• **ENTRIES SHOWN**:
[Start of Attachment]
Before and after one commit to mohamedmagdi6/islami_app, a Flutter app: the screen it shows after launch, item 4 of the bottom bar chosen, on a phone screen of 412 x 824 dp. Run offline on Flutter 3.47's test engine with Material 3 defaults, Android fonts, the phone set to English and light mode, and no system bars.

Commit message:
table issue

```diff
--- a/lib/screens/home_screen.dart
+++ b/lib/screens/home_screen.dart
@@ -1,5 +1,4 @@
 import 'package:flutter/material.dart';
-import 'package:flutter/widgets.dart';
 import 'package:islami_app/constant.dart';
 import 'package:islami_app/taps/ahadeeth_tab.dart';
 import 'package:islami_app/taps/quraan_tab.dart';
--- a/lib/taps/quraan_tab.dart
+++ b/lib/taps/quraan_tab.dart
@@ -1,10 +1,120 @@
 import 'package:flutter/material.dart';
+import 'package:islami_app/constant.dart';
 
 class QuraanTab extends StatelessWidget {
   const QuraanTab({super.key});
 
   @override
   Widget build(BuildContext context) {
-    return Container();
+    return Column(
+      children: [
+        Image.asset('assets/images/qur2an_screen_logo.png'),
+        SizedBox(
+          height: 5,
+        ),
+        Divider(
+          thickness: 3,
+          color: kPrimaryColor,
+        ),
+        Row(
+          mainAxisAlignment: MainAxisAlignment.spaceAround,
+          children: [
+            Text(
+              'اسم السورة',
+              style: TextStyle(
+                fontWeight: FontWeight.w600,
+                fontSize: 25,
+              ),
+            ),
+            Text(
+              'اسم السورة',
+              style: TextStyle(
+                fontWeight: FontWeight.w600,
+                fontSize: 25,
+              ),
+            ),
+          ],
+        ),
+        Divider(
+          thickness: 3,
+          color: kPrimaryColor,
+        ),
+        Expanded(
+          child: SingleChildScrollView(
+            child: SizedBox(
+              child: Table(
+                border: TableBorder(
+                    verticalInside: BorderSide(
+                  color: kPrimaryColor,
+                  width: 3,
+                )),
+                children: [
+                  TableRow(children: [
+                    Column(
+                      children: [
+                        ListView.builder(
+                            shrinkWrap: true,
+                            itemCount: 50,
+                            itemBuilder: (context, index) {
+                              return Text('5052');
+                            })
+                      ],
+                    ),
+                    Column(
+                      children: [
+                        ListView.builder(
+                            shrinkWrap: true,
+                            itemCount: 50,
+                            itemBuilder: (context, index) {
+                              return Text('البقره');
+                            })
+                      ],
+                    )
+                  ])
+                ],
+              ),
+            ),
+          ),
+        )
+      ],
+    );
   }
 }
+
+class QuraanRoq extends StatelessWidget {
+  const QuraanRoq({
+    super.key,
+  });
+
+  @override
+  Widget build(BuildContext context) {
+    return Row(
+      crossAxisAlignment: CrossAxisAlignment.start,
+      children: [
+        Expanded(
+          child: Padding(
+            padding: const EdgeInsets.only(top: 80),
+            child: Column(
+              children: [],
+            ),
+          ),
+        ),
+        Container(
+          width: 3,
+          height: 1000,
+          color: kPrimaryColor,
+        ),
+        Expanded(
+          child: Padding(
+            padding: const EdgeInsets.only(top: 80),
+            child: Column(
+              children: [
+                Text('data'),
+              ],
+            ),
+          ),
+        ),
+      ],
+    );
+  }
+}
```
[End of Attachment]
• **DIRECTIONS**: What is needed is an exact copy of every entry above.

• **SOLUTION FOR THIS TASK**:
Before and after one commit to mohamedmagdi6/islami_app, a Flutter app: the screen it shows after launch, item 4 of the bottom bar chosen, on a phone screen of 412 x 824 dp. Run offline on Flutter 3.47's test engine with Material 3 defaults, Android fonts, the phone set to English and light mode, and no system bars.

Commit message:
table issue

```diff
--- a/lib/screens/home_screen.dart
+++ b/lib/screens/home_screen.dart
@@ -1,5 +1,4 @@
 import 'package:flutter/material.dart';
-import 'package:flutter/widgets.dart';
 import 'package:islami_app/constant.dart';
 import 'package:islami_app/taps/ahadeeth_tab.dart';
 import 'package:islami_app/taps/quraan_tab.dart';
--- a/lib/taps/quraan_tab.dart
+++ b/lib/taps/quraan_tab.dart
@@ -1,10 +1,120 @@
 import 'package:flutter/material.dart';
+import 'package:islami_app/constant.dart';
 
 class QuraanTab extends StatelessWidget {
   const QuraanTab({super.key});
 
   @override
   Widget build(BuildContext context) {
-    return Container();
+    return Column(
+      children: [
+        Image.asset('assets/images/qur2an_screen_logo.png'),
+        SizedBox(
+          height: 5,
+        ),
+        Divider(
+          thickness: 3,
+          color: kPrimaryColor,
+        ),
+        Row(
+          mainAxisAlignment: MainAxisAlignment.spaceAround,
+          children: [
+            Text(
+              'اسم السورة',
+              style: TextStyle(
+                fontWeight: FontWeight.w600,
+                fontSize: 25,
+              ),
+            ),
+            Text(
+              'اسم السورة',
+              style: TextStyle(
+                fontWeight: FontWeight.w600,
+                fontSize: 25,
+              ),
+            ),
+          ],
+        ),
+        Divider(
+          thickness: 3,
+          color: kPrimaryColor,
+        ),
+        Expanded(
+          child: SingleChildScrollView(
+            child: SizedBox(
+              child: Table(
+                border: TableBorder(
+                    verticalInside: BorderSide(
+                  color: kPrimaryColor,
+                  width: 3,
+                )),
+                children: [
+                  TableRow(children: [
+                    Column(
+                      children: [
+                        ListView.builder(
+                            shrinkWrap: true,
+                            itemCount: 50,
+                            itemBuilder: (context, index) {
+                              return Text('5052');
+                            })
+                      ],
+                    ),
+                    Column(
+                      children: [
+                        ListView.builder(
+                            shrinkWrap: true,
+                            itemCount: 50,
+                            itemBuilder: (context, index) {
+                              return Text('البقره');
+                            })
+                      ],
+                    )
+                  ])
+                ],
+              ),
+            ),
+          ),
+        )
+      ],
+    );
   }
 }
+
+class QuraanRoq extends StatelessWidget {
+  const QuraanRoq({
+    super.key,
+  });
+
+  @override
+  Widget build(BuildContext context) {
+    return Row(
+      crossAxisAlignment: CrossAxisAlignment.start,
+      children: [
+        Expanded(
+          child: Padding(
+            padding: const EdgeInsets.only(top: 80),
+            child: Column(
+              children: [],
+            ),
+          ),
+        ),
+        Container(
+          width: 3,
+          height: 1000,
+          color: kPrimaryColor,
+        ),
+        Expanded(
+          child: Padding(
+            padding: const EdgeInsets.only(top: 80),
+            child: Column(
+              children: [
+                Text('data'),
+              ],
+            ),
+          ),
+        ),
+      ],
+    );
+  }
+}
```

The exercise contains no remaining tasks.